Found 150 - 160 results of 174 programs matching keyword "science of the 70s"
What would it be like to set up camp on Mars? Learn about Martian camping conditions, including how to "boil" water. Dr. Keith Noll of the Hubble Heritage Project and the Exploratorium's Ron Hipschman explain how MERs’ images are sent back to Earth.
Explore how Mars’s gravity and geology would affect rock climbers, with the Exploratorium's Dr. Paul Doherty. How old would you be on Mars? Learn how time passes on Mars by exploring its calendar and seasons. Find out what sunsets look like on Mars and what makes the red planet red with images taken by the MERs’ cameras Come to the Exploratorium and see the first images from the Mars Rover Spirit. Learn about the Mars missions and the tools used to explore Mars.
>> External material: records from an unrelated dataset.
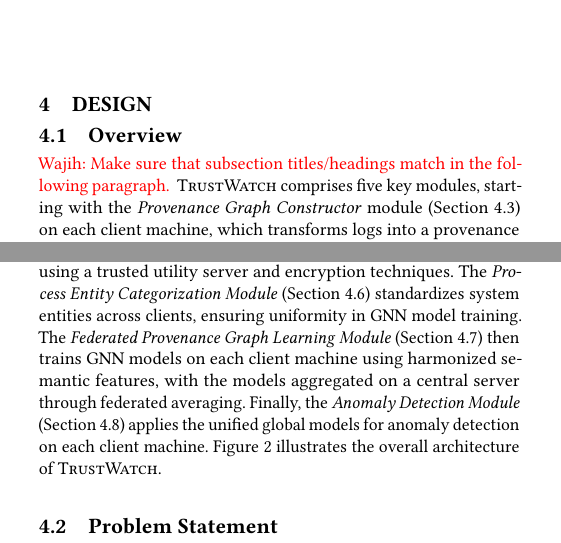
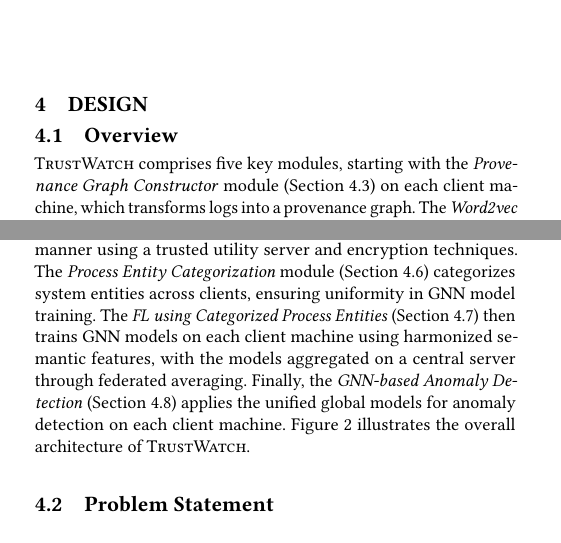
Before and after one commit to DART-Laboratory/gestalt, a LaTeX paper (paper/main.tex, which reads paper/design.tex): two parts of the columns of page 4 of 18, joined at a grey line, cut so that both start at the same text. Compiled offline with pdfLaTeX.

Commit message:
fixed comment

```diff
--- a/paper/design.tex
+++ b/paper/design.tex
@@ -11,8 +11,9 @@
 
 
 \subsection{Overview}
-\wajih{Make sure that subsection titles/headings match in the following paragraph. }
-\Sys comprises five key modules, starting with the \textit{Provenance Graph Constructor} module (Section~\ref{sub:provconstruct}) on each client machine, which transforms logs into a provenance graph. The \textit{Semantic Featurization \& Harmonization} module (Section~\ref{semanfeat}) trains word2vec models to encode semantic attributes and consolidates individual client models into a cohesive global model using a trusted utility server and encryption techniques. The \textit{Process Entity Categorization Module} (Section~\ref{sys:catg}) standardizes system entities across clients, ensuring uniformity in GNN model training. The \textit{Federated Provenance Graph Learning Module} (Section~\ref{sys:fpgl}) then trains GNN models on each client machine using harmonized semantic features, with the models aggregated on a central server through federated averaging. Finally, the \textit{Anomaly Detection Module} (Section~\ref{sys:anomaly_detection}) applies the unified global models for anomaly detection on each client machine. Figure~\ref{fig:arch} illustrates the overall architecture of \Sys.
+%\wajih{Make sure that subsection titles/headings match in the following paragraph. }
+\Sys comprises five key modules, starting with the \textit{Provenance Graph Constructor} module (Section~\ref{sub:provconstruct}) on each client machine, which transforms logs into a provenance graph. The \textit{\wordvec Model Generation} module (Section~\ref{sub:word2vec:model}) trains client-specific \wordvec models to encode semantic attributes.
+The \textit{Privacy-preserving \wordvec Model Harmonization} module (Section~\ref{sub:model:harmonization}) combines individual client models into a cohesive global model in a privacy-preserving manner using a trusted utility server and encryption techniques. The \textit{Process Entity Categorization} module (Section~\ref{sys:catg}) categorizes system entities across clients, ensuring uniformity in GNN model training. The \textit{FL using Categorized Process Entities} (Section~\ref{sys:fpgl}) then trains GNN models on each client machine using harmonized semantic features, with the models aggregated on a central server through federated averaging. Finally, the \textit{GNN-based Anomaly Detection} (Section~\ref{sys:anomaly_detection}) applies the unified global models for anomaly detection on each client machine. Figure~\ref{fig:arch} illustrates the overall architecture of \Sys.
 
 \subsection{Problem Statement}
 % \wajih{double check this subsection as I added this.}
```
See an 8 minute video of the planet Mars from the James Lick Observatory telescope! Dr. Francis Collins is the Director of the National Human Genome Research Institute, which is responsible for coordinating the government-sponsored effort to map and sequence the entire human genome, considered by many as one of the most important scientific undertakings of our time. Dr. Collins is a physician and geneticist whose own work led to the identification of the genes for cystic fibrosis, neurofibromatosis, and Huntington's disease. In this Webcast, Dr. Collins explains the different strategies for finding disease genes, the competition between public and private efforts to decode the human genome, and the next steps for the Human Genome Project, now that the first accurate gene maps have been created. Dr. Carol Greider is a professor of molecular biology and genetics at Johns Hopkins University. She worked with molecular biologist Elizabeth Blackburn to discover the role of telomeres—segments of DNA that protect and stabilize the ends of chromosomes. Dr. Greider tells us about her work and shares her thoughts about the importance of mentors for women in science. Dr. Bruce Stillman is the Director of Cold Spring Harbor Laboratory, a position he inherited from James Watson in 1994. He continues his own research at the lab on DNA replication. In this program, Dr. Stillman describes the unique culture of science at CSHL, explores future directions of research, and tells us what he learned as an administrator for Dr. Watson.